[EXERCISE REQUIREMENTS]:
For the entries below, how many lines contain the word "whole"? Reply with the number and nothing else.

(Difference listings)
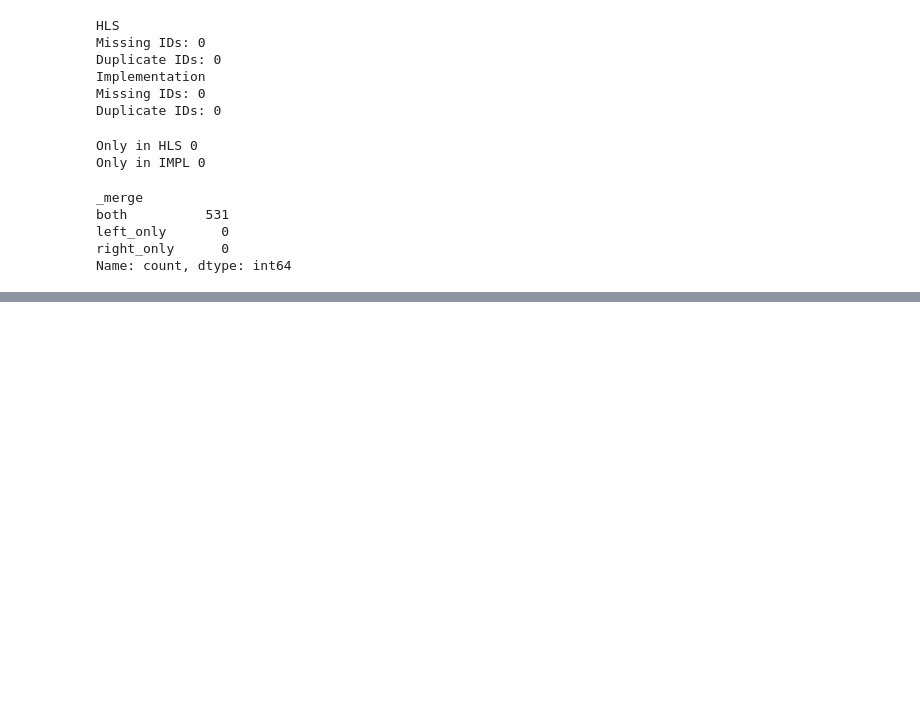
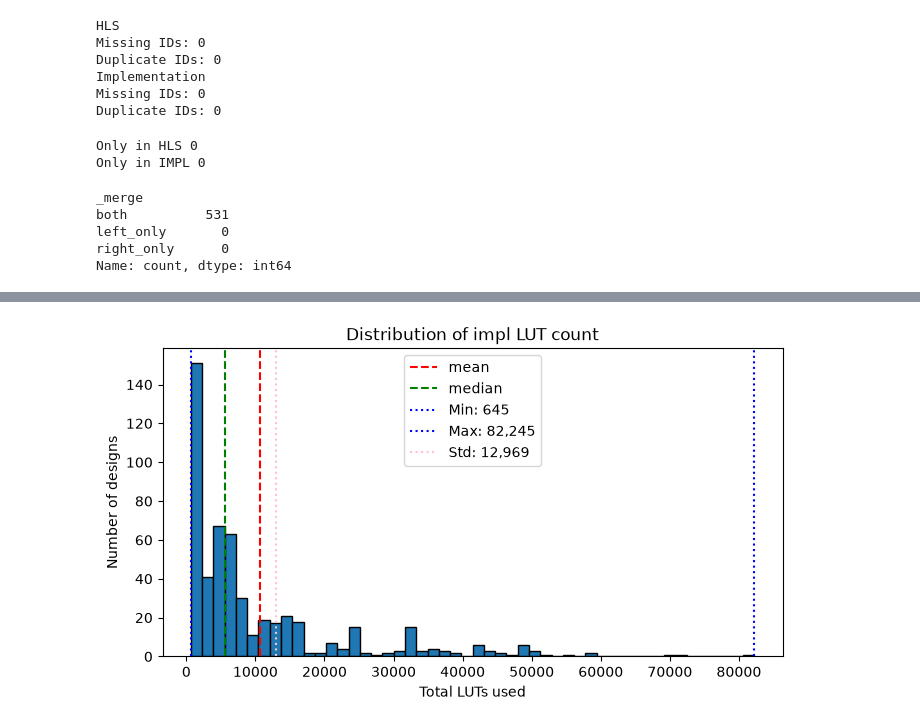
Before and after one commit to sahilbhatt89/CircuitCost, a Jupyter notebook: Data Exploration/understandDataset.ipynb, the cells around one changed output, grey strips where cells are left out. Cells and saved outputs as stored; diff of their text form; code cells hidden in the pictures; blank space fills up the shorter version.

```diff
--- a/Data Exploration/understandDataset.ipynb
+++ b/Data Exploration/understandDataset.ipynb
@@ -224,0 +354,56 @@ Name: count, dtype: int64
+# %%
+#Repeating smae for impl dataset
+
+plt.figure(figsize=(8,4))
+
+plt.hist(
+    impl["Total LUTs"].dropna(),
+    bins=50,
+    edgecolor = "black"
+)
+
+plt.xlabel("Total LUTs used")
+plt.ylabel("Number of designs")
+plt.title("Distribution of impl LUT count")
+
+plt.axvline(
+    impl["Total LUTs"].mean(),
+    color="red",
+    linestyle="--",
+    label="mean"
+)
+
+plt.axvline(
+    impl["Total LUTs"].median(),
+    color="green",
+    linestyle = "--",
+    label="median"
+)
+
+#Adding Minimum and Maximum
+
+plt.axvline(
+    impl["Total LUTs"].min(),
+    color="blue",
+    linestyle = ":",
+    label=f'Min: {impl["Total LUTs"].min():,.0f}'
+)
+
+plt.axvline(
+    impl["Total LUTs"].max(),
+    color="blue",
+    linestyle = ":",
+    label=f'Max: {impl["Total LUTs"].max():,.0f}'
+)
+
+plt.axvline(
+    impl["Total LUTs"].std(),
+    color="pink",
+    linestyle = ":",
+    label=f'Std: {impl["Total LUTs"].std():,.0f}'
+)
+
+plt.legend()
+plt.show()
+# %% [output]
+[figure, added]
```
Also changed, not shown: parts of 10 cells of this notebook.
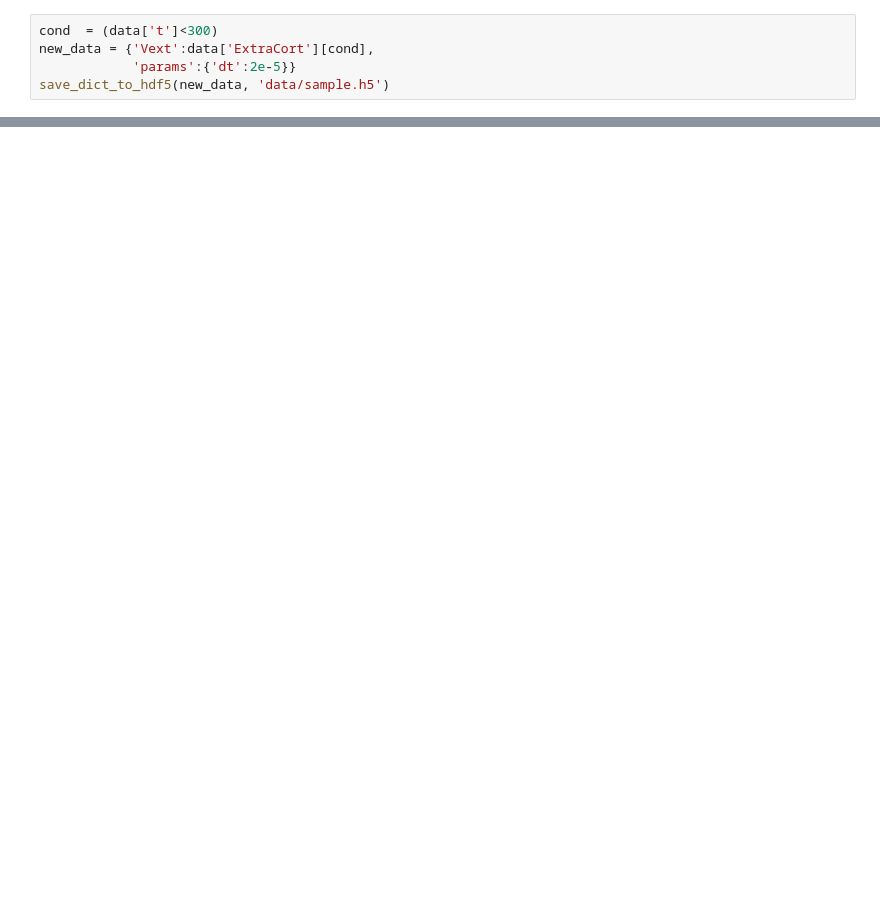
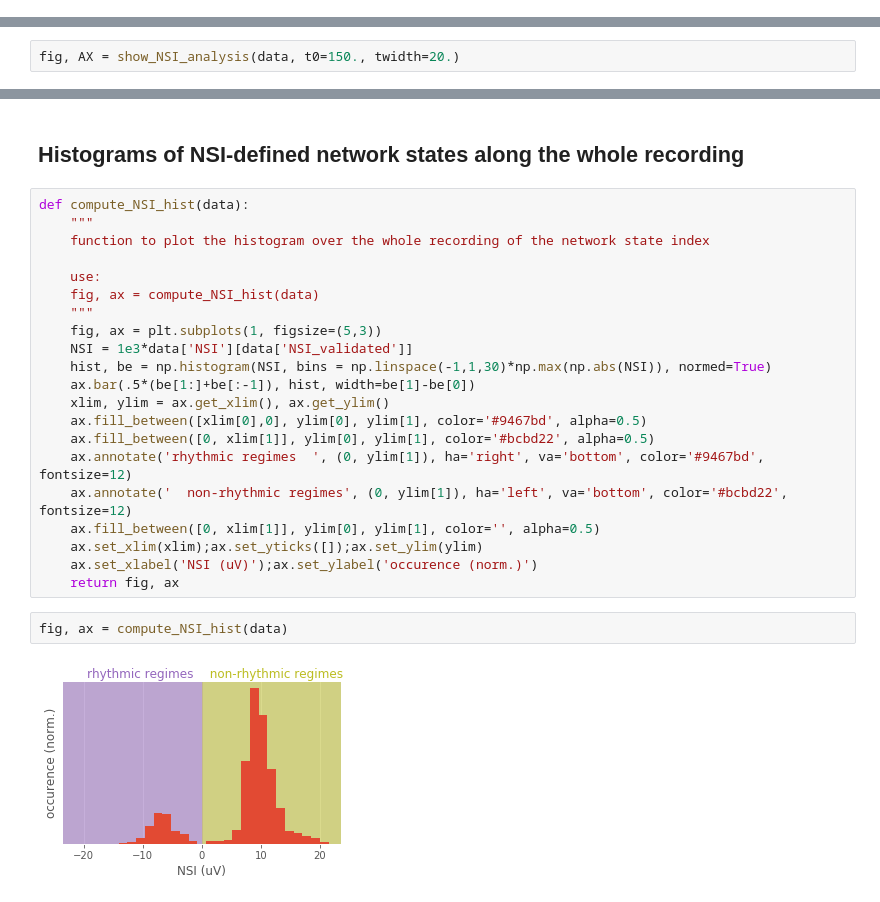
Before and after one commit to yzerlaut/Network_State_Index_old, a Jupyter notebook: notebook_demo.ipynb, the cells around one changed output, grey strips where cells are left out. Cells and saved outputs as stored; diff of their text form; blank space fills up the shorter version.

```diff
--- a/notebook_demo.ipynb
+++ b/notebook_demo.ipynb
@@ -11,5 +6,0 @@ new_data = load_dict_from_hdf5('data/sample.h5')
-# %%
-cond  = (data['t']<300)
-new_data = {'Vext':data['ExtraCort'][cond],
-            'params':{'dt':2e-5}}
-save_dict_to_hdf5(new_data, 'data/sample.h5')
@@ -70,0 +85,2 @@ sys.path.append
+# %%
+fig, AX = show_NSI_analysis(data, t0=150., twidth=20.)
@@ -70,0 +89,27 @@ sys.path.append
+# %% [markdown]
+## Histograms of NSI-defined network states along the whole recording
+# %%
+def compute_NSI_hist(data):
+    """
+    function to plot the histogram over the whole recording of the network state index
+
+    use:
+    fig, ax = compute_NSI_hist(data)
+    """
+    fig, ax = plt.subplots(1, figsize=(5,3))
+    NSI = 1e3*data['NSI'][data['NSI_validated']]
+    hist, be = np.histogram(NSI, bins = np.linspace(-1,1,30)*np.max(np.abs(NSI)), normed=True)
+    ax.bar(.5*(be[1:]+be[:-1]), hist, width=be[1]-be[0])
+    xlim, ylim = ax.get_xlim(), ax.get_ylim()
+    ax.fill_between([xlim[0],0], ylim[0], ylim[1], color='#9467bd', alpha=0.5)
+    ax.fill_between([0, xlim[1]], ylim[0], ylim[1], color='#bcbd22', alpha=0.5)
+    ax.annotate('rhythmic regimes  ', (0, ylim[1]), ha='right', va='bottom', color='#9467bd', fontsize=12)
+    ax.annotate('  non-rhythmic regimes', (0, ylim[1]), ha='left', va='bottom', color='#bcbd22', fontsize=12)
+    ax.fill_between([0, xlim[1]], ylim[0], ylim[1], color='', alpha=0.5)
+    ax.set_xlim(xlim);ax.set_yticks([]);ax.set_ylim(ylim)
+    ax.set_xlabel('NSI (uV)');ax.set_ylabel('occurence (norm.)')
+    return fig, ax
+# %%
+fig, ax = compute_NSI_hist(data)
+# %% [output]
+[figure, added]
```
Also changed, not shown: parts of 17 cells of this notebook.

[EXERCISE ANSWER]:
2